The long wait is over. The government has finally lifted a 10-year ban on the cultivation of genetically modified food crops following the recommendation of a task force set up to review GMOs and food safety.
This is an emotive issue. However, with three million Kenyans facing starvation in the arid and semi-arid areas due to biting drought, a lasting solution to the perennial crisis is needed. The country must produce sufficient food for its people and research has shown that biotechnology is part of the answer.
The Cabinet decision effectively opens the door for the growing and importation of genetically modified white maize and other products. The technology should enable the adoption of crops that are resistant to pests and disease. It should also clear the way for the commercialisation of GM cotton, which is high-yielding and resistant to pests and disease. It will revamp the textile, animal feed and cooking oil industries.
However, concerns about the perceived harm in the supposed genetic manipulation of crop and animal production cannot be ignored. A continuous alert is, therefore, crucial.
It would be foolhardy for Kenya to stand in the way of technological advancement that has been tested and proven in research by competent institutions. The National Biosafety Authority, World Health Organization, UN Food and Agriculture Organisation, US Food and Drug Administration and the European Food Safety Authority cannot all be wrong. GM foods on the international market have also been found to pose no risk to human health. Nonetheless, more research is needed to enhance safety and ensure farmers, including smallholders, access affordable quality seeds to boost production.

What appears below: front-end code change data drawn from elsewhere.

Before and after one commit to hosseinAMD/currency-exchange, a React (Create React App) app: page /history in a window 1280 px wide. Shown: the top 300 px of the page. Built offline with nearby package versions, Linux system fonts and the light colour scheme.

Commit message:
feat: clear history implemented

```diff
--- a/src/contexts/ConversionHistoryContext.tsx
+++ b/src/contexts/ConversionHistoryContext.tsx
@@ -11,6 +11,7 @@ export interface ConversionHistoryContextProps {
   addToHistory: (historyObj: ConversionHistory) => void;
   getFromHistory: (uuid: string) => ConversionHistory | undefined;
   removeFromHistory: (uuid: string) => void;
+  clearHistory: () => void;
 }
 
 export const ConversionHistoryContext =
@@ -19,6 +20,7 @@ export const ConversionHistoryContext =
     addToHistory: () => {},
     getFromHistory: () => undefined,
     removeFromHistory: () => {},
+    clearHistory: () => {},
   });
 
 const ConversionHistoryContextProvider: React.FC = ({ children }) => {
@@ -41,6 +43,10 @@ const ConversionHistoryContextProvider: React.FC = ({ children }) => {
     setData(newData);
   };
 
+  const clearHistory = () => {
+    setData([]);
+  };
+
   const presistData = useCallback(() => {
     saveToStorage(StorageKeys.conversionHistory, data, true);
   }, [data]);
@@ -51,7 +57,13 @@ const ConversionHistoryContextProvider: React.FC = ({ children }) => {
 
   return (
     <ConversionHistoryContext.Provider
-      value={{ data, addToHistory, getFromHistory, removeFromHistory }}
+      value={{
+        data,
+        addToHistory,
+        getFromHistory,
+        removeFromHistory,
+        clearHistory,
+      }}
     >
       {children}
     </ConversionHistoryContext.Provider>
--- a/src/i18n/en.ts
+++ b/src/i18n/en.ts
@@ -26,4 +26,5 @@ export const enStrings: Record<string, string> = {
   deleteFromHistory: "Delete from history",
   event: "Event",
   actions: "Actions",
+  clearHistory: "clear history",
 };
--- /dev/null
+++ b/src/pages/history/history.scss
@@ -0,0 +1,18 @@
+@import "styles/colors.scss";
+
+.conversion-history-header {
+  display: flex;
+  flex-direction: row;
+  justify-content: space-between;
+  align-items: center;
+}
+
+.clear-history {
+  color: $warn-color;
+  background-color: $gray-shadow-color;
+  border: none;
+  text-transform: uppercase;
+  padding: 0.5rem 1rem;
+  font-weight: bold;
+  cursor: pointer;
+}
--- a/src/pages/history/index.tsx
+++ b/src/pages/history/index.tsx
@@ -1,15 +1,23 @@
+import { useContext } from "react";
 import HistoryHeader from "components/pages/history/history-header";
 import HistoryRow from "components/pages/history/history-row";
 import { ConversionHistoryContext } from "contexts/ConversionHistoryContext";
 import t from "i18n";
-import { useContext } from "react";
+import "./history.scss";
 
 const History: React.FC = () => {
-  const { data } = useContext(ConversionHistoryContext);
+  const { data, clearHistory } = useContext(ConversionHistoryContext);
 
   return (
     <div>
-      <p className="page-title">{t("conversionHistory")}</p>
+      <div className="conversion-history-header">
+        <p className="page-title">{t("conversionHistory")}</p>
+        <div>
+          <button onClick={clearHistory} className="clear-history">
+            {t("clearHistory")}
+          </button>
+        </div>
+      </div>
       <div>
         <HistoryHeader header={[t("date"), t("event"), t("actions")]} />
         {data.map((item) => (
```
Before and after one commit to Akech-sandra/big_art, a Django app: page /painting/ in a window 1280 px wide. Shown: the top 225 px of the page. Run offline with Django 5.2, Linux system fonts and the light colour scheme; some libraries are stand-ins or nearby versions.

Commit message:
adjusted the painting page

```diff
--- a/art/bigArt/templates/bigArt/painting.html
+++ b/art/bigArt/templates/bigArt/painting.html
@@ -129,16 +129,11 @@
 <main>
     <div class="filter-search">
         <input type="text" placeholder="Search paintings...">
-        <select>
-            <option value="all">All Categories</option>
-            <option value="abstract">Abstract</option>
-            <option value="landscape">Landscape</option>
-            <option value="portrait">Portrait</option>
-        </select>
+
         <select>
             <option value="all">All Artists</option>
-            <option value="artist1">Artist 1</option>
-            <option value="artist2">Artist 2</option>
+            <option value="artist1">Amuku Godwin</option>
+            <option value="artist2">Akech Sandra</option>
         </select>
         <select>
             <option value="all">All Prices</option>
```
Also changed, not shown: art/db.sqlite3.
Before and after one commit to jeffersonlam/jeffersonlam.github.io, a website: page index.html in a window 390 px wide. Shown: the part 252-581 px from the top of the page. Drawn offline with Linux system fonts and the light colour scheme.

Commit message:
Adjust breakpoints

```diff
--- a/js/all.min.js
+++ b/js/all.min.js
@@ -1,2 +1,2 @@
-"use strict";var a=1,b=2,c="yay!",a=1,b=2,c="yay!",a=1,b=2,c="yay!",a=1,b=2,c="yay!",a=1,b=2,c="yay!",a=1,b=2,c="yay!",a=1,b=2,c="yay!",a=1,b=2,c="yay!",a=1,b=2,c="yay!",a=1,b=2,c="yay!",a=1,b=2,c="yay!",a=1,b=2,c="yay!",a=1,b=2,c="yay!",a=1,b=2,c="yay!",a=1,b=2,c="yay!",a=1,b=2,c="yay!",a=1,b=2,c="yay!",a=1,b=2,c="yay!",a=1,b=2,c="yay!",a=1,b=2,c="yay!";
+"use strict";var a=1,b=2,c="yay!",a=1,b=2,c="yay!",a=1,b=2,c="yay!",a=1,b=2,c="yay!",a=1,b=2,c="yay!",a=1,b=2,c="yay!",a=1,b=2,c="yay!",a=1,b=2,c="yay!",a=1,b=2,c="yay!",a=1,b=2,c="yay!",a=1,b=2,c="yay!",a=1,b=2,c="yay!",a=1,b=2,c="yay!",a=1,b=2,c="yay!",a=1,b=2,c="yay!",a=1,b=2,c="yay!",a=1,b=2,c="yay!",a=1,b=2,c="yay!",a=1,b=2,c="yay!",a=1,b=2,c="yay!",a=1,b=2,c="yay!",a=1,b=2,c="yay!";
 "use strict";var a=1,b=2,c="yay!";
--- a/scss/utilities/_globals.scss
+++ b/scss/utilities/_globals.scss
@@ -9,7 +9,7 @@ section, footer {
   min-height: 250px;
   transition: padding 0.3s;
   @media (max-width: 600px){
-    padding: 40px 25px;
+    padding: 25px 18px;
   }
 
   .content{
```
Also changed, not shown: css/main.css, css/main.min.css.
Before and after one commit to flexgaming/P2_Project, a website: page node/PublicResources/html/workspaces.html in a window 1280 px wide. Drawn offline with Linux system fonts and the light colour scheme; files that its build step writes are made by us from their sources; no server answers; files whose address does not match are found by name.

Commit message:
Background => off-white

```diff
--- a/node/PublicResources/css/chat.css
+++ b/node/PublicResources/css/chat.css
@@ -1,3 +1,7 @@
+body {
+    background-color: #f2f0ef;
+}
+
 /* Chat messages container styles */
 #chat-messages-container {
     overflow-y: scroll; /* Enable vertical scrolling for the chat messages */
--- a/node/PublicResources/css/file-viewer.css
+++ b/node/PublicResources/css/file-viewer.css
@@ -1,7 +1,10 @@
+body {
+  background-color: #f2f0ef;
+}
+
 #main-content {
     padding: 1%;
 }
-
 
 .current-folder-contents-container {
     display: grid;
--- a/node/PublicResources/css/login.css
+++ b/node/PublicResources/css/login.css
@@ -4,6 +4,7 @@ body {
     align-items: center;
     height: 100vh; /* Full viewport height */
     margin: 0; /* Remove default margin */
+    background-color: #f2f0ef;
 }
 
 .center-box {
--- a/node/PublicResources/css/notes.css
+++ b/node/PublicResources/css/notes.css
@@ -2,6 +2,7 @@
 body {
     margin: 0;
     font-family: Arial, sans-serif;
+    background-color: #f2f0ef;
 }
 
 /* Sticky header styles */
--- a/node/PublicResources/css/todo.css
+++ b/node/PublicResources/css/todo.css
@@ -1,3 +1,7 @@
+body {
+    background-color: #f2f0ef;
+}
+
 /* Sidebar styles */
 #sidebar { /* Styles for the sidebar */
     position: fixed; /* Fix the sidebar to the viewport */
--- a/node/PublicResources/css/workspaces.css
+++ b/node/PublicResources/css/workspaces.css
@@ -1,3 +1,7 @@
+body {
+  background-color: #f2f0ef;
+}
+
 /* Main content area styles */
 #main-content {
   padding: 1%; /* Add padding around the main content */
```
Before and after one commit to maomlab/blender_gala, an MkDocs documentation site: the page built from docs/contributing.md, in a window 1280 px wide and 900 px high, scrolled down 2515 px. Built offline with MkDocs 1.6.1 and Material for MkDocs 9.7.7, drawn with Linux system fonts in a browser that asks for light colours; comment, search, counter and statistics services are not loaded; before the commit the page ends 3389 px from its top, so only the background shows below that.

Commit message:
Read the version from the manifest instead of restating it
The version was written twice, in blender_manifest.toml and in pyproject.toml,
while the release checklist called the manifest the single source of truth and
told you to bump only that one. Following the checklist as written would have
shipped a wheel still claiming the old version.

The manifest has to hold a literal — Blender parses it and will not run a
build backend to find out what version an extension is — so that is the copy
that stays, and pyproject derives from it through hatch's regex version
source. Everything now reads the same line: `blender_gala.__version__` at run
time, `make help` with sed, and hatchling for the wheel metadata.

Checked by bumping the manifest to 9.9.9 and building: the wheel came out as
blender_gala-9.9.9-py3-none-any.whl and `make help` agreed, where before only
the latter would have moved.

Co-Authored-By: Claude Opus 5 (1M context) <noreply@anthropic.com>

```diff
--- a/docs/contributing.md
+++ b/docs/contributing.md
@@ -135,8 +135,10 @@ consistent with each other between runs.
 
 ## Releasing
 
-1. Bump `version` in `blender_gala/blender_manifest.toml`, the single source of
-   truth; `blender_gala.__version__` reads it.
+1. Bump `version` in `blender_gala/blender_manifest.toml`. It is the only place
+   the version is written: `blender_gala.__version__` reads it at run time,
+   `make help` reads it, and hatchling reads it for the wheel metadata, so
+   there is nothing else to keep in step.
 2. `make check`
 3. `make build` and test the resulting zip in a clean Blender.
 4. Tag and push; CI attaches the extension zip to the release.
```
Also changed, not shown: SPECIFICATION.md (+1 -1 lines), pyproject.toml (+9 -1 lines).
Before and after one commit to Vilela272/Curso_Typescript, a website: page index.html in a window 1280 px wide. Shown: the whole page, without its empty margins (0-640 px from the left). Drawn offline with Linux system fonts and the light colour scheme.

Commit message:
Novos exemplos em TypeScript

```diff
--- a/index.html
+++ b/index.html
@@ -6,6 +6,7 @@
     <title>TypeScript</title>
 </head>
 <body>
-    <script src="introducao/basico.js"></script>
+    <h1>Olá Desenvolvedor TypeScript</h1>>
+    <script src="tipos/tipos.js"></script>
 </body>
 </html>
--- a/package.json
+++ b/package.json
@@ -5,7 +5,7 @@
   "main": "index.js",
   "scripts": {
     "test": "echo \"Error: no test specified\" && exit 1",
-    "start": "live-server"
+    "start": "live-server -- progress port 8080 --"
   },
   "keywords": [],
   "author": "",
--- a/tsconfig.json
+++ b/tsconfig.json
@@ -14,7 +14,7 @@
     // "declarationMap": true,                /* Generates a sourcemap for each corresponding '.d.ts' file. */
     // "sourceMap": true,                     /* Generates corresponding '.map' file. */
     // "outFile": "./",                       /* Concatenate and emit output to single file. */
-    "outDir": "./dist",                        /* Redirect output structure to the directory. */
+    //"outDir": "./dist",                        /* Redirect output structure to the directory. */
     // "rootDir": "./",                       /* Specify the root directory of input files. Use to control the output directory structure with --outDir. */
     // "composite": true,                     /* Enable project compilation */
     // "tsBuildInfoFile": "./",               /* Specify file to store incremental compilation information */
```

A major issue of concern, though, is the control over seeds. Often cited is the grip of the seed monopoly by a few multinationals. Regulators must ensure fair distribution of seeds so that farmers are not held to ransom by profiteers.
Ethical conduct must be strictly enforced to ensure unscrupulous individuals and organisations don’t exploit helpless Kenyans.
Unless there are controls, the cost of production could spiral out of farmers’ reach, which would be counter-productive.